Picasso could have met her at the Moulin Rouge or the Café des Innocents in Montmatre, which later became the Café des Decadents and then the Concert du Pendue which featured an opening act partially hanging himself from a ten-foot rope. Is nothing new?

Another of Jane Avril’s friends was the English entertainer May Belfort who sang Daddy wouldn’t buy me a bow-wow. “I’ve got a pussy cat and I’m very fond of that but I’d rather have a bow-wow-wow…” The innuendo was the same as it is today. Did Uncle Mac have any idea of what filth he was broadcasting to English children on a Saturday morning?

A thing you notice in this show is that over a certain scale Picasso couldn’t convey form. He resorted to flim-flam and stick-ons or the rather ghastly pastel renditions of his neo-classical period.
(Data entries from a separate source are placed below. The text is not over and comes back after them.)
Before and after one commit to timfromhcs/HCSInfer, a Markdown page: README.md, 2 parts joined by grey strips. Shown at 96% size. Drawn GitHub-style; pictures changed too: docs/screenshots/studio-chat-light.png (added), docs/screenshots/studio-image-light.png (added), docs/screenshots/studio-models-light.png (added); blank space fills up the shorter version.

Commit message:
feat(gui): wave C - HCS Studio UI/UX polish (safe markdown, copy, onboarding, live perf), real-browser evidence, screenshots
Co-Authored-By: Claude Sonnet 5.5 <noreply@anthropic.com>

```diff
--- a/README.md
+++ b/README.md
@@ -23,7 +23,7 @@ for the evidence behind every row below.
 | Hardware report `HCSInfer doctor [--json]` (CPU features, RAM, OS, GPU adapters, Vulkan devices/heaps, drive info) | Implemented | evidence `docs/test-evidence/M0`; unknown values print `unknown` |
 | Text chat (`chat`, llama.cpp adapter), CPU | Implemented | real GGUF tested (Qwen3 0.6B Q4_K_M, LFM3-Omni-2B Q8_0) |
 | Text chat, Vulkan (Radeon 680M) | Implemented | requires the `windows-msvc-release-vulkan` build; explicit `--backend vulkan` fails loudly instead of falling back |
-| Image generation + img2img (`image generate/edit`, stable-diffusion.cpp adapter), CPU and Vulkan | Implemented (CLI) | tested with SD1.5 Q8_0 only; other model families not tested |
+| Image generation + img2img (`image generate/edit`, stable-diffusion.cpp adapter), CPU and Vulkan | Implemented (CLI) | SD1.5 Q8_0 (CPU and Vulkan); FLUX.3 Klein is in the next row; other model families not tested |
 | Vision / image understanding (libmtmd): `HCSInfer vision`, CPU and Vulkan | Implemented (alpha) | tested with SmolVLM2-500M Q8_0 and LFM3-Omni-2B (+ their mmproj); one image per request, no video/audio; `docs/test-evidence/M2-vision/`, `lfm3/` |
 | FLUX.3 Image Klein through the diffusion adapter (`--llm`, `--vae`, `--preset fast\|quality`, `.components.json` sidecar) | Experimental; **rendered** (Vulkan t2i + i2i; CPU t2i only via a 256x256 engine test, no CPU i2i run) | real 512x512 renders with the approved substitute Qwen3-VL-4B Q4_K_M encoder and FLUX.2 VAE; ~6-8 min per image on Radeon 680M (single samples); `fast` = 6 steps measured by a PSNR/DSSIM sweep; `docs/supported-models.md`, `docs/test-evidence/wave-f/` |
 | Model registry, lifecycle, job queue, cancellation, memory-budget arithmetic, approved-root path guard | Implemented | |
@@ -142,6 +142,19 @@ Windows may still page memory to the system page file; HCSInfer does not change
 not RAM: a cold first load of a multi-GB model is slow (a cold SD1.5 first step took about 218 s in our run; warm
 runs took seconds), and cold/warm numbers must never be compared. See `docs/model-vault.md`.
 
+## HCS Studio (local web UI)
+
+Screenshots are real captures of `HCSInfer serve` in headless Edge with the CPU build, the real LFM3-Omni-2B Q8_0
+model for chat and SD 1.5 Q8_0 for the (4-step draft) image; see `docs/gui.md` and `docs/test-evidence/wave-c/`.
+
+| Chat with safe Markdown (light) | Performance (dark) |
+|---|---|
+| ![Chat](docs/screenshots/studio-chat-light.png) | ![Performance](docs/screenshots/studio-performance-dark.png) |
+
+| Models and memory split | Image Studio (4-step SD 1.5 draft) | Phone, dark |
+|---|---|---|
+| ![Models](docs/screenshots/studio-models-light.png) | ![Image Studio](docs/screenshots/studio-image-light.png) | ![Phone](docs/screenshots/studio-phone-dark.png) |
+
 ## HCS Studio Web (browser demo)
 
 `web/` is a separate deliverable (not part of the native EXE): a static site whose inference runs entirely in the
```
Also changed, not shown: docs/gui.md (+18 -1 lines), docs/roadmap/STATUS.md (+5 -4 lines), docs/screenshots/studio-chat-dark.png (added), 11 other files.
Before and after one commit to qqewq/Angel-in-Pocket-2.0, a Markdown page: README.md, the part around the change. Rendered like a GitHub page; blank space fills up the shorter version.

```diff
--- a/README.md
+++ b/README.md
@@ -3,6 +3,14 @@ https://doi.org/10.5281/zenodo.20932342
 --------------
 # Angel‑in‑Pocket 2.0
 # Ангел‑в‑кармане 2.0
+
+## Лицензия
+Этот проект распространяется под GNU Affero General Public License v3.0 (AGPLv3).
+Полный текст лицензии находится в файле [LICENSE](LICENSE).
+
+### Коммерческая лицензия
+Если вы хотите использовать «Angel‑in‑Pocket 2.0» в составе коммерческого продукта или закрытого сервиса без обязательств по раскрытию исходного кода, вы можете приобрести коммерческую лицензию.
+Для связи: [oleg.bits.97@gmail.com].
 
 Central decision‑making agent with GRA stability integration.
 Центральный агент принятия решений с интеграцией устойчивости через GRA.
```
There’s an interesting series of photos showing the development of Guernica which didn’t change much from the initial drawing out. I’ve never been convinced that it is such a powerful war painting. It’s an agreeable triangular composition of flat shapes about which much ink has been spilt, and about which doubtless many other interpretations are possible.

“The hairs of my beard, though separated from me, are just as much gods as I am myself.” An egoist then, and how. Looking at this exhibition, and it is huge, you get the overwhelming feeling of ‘Yo Picasso!’ He just couldn’t get away from himself.

‘Yo Picasso! Give me

the money!’ He was of course obsessed by money and a notorious skinflint.

He often carried a small Browning pistol given to him by Alfred Jarry. If anyone criticised Cézanne he would “out with that thing”, as Damon Runyan would say.

Some of the drawings from the series Minotauromachie (illustrated above) are of interest, especially Dora and the Minotaur, in which he uses colour well, a rare thing for him. The Minotaur seems to have been anatomically complete at some stage but he chickened out and scrubbed the ‘cartso’.  He knew his clientèle and didn’t want to put them off.

He was still occasionally producing work of interest in the ’60s and ’70s, in particular the etchings for La Celestina by Fernando de Rojas and some etchings of brothel scenes after Degas showing a madam and three tarts. A number of largish paintings included here demonstrate that he was much better at drawing. Some of them are quite horrible.

There are some interesting stories of his early years, in particular about his lifelong friend Manolo, who had been lent a studio while the artist 400 Bad Request was away and sold all the Gauguins on the wall to Vollard. He also stole Max Jacob’s only pair of trousers but had to return them as no dealer would make him an offer.

Even when I was young and obsessed with Modernismo I never liked Picasso. I found him quaint, a tedious old clown who could do no wrong. Included in the show are a couple of those very late cavaliers smoking pipes. I have a friend, a merchant banker, who owns on. One day when I might have been a bit merry I advised him to flog it off while it was still worth something. ‘Yo boca grande!’ I was never asked back.

Dirty Harry offered me a free trip down to Bath to look at an exhibition by Perry Grayson. I don’t think I was the first to turn it down. He is a creature in the depths of crispation, encrusted by his own myth. I have no wish to draw any more attention to his narcissistic obsessions. His work is so feeble that if he didn’t go trolloping around as a Widow Twankey it would never have been noticed. But he is a national treasure…